» What is expected: In the entries below, count the lines that contain the word "QPushButton" and give only that number.

Segment Start: Provided data

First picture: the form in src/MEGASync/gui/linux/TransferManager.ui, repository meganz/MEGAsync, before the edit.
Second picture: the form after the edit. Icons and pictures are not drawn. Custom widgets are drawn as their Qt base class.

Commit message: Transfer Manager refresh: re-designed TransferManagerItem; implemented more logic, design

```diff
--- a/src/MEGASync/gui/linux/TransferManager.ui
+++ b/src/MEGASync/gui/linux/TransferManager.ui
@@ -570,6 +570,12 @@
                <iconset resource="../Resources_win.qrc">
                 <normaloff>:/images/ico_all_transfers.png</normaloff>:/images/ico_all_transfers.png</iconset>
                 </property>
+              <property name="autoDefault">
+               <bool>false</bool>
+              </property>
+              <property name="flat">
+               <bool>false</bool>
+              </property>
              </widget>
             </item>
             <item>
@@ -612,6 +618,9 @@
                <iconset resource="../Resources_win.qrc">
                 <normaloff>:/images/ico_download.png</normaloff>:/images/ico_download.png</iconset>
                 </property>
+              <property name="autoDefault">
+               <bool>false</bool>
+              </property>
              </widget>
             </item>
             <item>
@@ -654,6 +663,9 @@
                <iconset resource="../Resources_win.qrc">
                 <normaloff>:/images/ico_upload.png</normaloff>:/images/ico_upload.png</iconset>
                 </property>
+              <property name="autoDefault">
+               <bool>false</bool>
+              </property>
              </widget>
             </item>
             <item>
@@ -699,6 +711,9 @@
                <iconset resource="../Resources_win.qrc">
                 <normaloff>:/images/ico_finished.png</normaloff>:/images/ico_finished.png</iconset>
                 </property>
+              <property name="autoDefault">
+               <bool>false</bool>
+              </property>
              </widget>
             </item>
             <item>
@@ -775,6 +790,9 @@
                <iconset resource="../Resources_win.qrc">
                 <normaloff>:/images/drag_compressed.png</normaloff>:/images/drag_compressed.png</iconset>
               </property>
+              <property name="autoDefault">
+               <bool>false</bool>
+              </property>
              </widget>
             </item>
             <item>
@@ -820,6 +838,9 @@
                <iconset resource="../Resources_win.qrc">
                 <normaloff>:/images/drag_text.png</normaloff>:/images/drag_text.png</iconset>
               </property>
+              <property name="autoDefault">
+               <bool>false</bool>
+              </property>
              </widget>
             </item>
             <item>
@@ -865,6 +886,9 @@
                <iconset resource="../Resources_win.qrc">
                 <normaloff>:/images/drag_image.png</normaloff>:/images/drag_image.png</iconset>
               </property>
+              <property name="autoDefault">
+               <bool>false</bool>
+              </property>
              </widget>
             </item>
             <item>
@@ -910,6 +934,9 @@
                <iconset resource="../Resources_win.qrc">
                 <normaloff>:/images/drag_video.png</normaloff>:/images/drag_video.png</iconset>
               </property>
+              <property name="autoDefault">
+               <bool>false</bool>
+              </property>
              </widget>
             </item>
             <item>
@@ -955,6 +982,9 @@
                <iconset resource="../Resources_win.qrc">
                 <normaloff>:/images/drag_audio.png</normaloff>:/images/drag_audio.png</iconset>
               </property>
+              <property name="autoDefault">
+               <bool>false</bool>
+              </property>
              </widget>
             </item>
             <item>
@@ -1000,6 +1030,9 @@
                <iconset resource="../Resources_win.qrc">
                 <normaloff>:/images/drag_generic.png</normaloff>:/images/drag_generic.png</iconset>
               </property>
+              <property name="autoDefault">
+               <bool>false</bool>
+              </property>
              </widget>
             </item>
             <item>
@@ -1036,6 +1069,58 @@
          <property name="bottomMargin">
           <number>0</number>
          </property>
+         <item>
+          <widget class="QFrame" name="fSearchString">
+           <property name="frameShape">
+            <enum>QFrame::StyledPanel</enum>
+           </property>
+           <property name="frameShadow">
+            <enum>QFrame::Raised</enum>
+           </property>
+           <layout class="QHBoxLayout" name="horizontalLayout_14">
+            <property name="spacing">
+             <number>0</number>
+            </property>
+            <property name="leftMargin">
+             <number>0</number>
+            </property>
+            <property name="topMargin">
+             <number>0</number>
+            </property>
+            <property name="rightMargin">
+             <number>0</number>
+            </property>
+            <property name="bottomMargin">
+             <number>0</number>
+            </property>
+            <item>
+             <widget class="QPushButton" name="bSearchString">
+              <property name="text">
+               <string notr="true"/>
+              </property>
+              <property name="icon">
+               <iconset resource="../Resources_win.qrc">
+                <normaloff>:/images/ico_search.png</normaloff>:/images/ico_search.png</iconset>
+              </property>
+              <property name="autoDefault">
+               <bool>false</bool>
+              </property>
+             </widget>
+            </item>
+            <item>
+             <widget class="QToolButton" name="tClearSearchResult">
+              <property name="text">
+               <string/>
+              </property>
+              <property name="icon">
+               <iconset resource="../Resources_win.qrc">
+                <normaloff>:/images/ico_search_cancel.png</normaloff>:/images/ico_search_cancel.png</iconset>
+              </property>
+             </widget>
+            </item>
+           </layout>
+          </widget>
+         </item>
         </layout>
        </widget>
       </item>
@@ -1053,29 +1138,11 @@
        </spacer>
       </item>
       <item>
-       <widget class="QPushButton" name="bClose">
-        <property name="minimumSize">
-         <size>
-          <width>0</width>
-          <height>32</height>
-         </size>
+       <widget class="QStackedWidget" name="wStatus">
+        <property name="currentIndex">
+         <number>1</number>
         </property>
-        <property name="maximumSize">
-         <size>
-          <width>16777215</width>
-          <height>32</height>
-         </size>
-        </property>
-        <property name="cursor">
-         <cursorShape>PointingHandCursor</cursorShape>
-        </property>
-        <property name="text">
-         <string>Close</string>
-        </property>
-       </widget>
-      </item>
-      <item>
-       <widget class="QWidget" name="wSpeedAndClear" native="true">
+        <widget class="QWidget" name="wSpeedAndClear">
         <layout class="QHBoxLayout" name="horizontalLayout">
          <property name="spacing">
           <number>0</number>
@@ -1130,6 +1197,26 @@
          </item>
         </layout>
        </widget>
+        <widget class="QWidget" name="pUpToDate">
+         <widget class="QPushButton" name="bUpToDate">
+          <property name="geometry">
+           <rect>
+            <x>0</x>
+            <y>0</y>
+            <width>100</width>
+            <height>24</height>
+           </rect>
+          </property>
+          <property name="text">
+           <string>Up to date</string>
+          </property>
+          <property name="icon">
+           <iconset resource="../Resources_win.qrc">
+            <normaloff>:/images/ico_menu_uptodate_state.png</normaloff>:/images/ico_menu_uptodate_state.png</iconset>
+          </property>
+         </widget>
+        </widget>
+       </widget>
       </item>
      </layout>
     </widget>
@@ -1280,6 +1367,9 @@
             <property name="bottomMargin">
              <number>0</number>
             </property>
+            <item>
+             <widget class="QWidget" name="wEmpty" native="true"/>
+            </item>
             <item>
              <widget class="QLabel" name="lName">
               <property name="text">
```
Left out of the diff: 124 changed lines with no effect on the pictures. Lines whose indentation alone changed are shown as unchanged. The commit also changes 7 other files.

Segment End: Provided data
Segment Start: Provided data

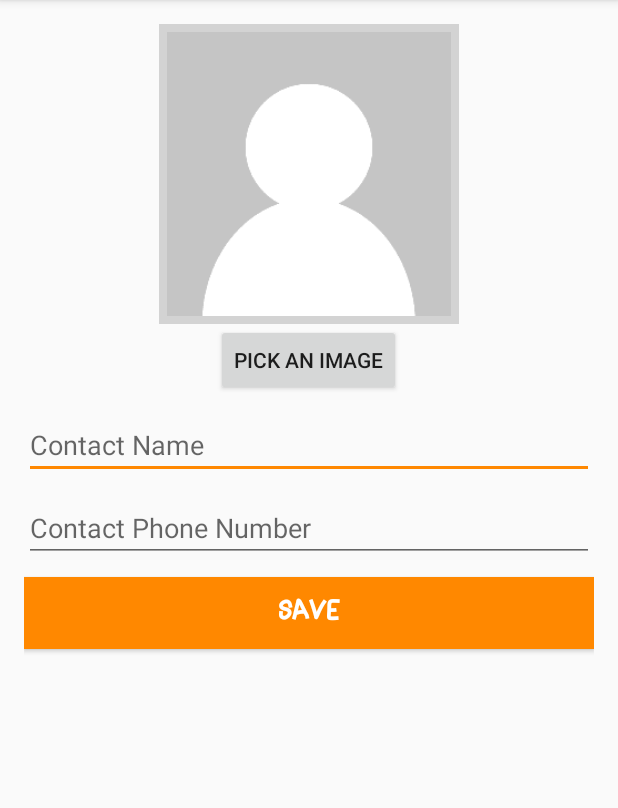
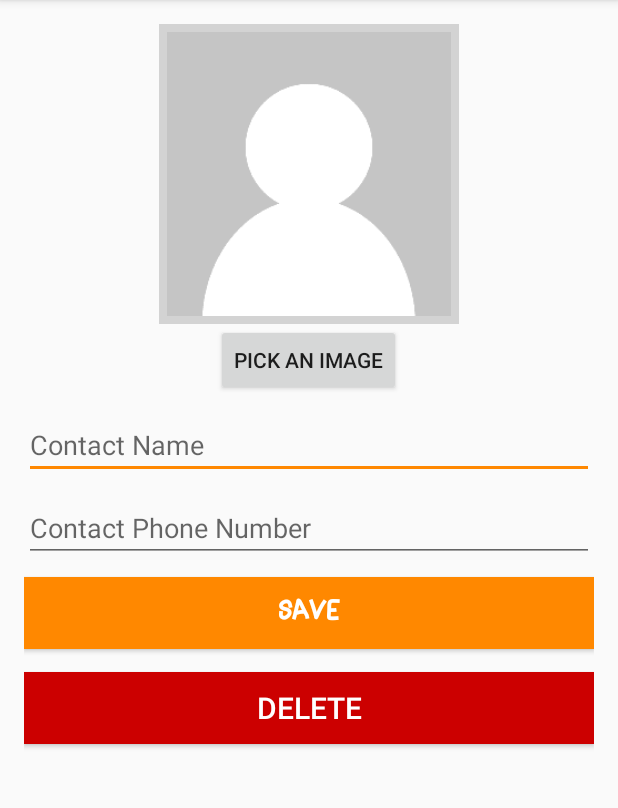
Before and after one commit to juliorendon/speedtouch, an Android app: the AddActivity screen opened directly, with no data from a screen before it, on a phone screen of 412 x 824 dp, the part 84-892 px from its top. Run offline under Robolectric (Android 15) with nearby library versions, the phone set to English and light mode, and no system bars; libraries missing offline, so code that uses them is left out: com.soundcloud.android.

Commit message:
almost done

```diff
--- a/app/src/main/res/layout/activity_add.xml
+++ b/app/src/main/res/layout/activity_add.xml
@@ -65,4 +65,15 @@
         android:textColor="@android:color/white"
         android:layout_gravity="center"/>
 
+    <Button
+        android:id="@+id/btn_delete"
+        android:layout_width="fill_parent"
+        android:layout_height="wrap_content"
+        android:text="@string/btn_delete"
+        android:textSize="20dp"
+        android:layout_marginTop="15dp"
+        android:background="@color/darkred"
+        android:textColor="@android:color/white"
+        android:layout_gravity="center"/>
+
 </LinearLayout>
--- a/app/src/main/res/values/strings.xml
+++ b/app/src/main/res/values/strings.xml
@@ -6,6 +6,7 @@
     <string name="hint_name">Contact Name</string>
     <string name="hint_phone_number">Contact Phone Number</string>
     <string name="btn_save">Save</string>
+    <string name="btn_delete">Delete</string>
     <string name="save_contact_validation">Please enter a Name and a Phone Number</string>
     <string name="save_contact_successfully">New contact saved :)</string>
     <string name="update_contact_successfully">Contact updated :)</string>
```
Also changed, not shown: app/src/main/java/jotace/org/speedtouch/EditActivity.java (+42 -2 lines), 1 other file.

Segment End: Provided data
Segment Start: Provided data

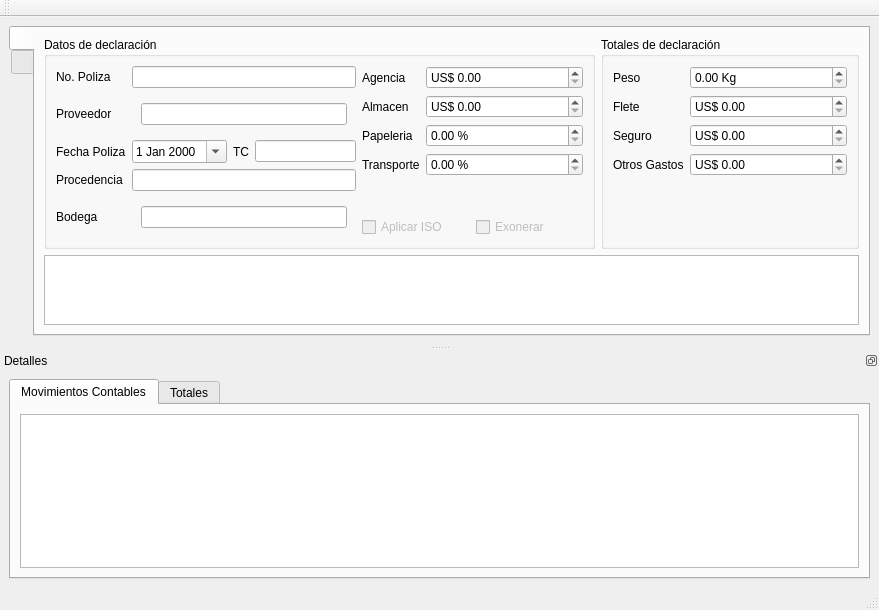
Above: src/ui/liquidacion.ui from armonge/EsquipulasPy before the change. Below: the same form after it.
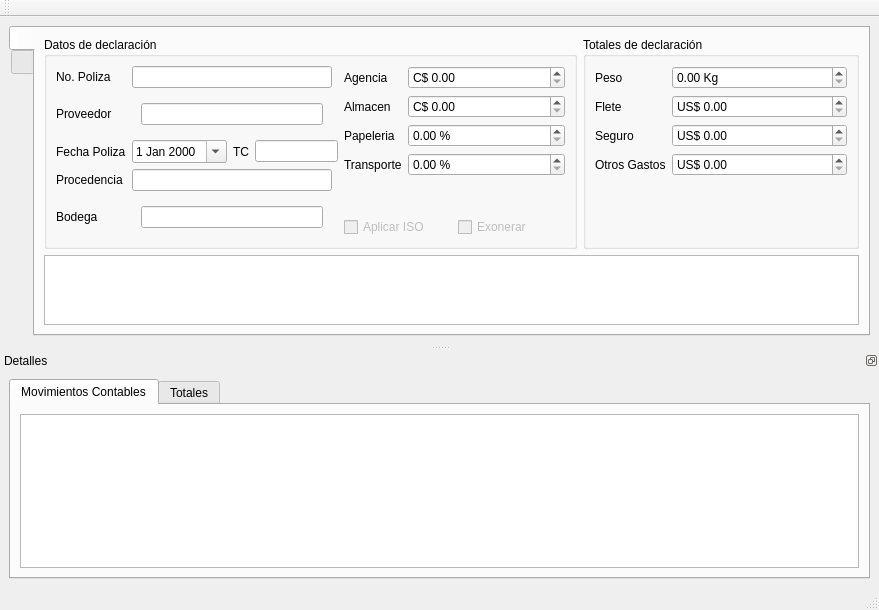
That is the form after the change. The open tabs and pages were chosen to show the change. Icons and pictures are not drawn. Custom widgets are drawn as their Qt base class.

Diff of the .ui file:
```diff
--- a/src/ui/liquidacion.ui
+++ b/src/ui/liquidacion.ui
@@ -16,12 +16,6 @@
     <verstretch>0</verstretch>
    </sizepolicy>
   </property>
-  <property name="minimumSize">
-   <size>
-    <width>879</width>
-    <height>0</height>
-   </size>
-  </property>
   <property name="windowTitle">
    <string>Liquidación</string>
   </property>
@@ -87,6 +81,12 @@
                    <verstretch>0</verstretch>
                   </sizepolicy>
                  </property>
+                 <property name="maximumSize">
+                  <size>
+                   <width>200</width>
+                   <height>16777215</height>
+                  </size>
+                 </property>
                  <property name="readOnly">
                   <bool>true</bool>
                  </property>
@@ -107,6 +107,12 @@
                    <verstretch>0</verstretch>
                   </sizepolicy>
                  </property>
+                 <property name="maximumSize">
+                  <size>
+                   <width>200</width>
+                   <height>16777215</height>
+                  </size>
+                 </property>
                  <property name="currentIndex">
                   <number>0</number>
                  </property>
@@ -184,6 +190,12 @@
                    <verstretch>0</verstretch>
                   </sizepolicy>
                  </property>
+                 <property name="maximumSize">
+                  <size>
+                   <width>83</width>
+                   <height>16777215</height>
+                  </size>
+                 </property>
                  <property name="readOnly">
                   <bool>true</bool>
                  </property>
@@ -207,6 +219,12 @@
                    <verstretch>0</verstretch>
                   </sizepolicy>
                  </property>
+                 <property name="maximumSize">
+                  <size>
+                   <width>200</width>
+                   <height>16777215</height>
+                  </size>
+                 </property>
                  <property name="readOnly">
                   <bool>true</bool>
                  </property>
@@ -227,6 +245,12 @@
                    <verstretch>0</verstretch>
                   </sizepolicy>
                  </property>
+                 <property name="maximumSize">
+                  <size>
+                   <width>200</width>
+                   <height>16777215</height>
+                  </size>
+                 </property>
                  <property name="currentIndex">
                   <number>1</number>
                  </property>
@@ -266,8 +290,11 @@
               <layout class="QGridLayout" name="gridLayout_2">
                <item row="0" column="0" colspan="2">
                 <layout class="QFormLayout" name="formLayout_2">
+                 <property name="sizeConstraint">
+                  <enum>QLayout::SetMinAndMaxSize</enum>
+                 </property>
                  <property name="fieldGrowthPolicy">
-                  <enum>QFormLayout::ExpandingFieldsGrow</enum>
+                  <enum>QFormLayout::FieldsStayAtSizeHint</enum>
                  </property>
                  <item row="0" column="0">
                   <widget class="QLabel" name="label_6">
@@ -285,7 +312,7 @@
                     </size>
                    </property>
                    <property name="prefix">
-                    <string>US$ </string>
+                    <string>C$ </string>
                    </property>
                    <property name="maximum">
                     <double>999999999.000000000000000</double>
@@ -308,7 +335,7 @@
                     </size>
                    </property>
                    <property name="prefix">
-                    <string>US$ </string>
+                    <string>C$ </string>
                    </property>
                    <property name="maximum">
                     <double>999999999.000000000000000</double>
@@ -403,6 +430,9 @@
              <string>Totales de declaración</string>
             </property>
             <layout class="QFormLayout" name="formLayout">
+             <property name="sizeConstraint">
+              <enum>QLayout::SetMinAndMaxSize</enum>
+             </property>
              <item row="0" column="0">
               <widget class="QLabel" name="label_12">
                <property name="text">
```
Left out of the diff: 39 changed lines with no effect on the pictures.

Segment End: Provided data

» Answer space: 3